Through a parternship with Montana State University, graduate and undergraduate health and human development student wiThe Morocco: Sustainable Community Development is an International Service Learning program and field research practicum that provides students with the opportunity to participate in ongoing participatory research and field data collection, project planning, implementation, and management in the rural communities of the Zawiya Ahansal region in the Central High Atlas Mountains of Morocco. This service learning program offers a five-week immersive experience for students to work directly with a faculty sponsor, the partnering organizations as well as key community stakeholders.

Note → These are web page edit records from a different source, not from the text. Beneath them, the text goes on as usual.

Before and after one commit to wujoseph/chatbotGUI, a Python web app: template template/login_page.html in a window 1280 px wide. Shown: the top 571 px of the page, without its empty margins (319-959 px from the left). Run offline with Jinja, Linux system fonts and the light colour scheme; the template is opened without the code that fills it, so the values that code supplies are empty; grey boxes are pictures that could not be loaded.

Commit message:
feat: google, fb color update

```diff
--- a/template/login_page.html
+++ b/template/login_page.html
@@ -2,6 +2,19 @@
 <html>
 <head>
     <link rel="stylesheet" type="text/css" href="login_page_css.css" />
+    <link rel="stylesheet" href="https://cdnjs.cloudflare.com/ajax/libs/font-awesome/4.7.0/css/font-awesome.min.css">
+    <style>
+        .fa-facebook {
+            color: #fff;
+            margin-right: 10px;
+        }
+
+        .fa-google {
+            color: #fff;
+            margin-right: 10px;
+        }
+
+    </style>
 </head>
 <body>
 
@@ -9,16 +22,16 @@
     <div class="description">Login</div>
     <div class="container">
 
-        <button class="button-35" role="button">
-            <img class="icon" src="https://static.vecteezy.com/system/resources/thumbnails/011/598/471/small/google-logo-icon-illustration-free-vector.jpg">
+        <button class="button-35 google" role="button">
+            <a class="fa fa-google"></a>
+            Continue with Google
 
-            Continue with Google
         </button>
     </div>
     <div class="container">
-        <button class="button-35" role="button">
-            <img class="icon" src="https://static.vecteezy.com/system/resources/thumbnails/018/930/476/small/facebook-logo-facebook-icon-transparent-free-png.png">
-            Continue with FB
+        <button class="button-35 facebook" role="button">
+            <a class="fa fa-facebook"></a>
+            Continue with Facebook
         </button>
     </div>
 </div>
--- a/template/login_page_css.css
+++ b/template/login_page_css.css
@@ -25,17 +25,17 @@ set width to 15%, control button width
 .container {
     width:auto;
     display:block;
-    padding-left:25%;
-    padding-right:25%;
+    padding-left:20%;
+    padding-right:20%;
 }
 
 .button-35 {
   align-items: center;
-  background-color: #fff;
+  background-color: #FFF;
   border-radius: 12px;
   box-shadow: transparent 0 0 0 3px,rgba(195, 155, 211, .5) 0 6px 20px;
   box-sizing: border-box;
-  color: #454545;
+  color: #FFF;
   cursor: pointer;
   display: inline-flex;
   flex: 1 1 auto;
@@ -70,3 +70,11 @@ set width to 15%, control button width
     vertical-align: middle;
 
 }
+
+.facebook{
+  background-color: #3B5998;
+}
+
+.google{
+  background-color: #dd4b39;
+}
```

In May of 2012 a select group of graduate and undergraduate health and human development students from Montana State University will help with ongoing monitoring and evaluation of the program led by the partnering non-profit organizations, the Atlas Cultural Foundation and the Iqra Fund, as well as in-country associations. Currently there are no specific data on infant or maternal mortality rates in these remote communities of Zawiya Ahansal. Students will work directly with a faculty sponsor and partnering organizations to collect quantitative and qualitative data to help identify mortality rates, daily sanitation and nutrition home practices, and overall quality of community health. The data collected during the 2012 field research will directly inform the ongoing monitoring and evaluation of the community health and education programs developed and funded by the partnering organizations.
Students will collect data in one or more of the following areas:
Qualitative Data Collection:
- Community observations: Students will have the opportunity to observe daily practices in the community. These observations may be passive or participatory depending on the program’s need.
- Community interviews: Students will conduct informal interviews with strategic community members to identify community health practices and to describe the overall quality of health in households from the mothers, fathers, and children’s perspectives.
- Community mapping: Students will participate in a community mapping project led by local school children to identify significant community locations that impact overall community health. These include local water supplies, livestock boarding and grazing, and areas of open defecation and open sewage.
- Traditional practices: Students will collect stories from traditional midwives and local women regarding traditional birth and infant care practices. These stories will be collected to help inform partnering organizations and local associations as they develop community health and midwife training programs.
Quantitative Data Collection:
- Infant and maternal mortality rates: Students will help identify current infant and maternal mortality rates through document analysis (reports provided by local or regional clinics or the Ministry of Health) and through formal inquiry of community leaders.
- School attendance and drop-out rates: Students will help identify how many students are attending school versus how many students drop-out or do not ever attend school through analysis of local Ministry of Education reports. Education, especially for girls, is an indicator of community health.
- Adult literacy: Students will help identify current adult literacy rates through document analysis (reports provided by local associations) and formal inquiries from community leaders. Female literacy rates are direct indicators of mortality rates and overall community health.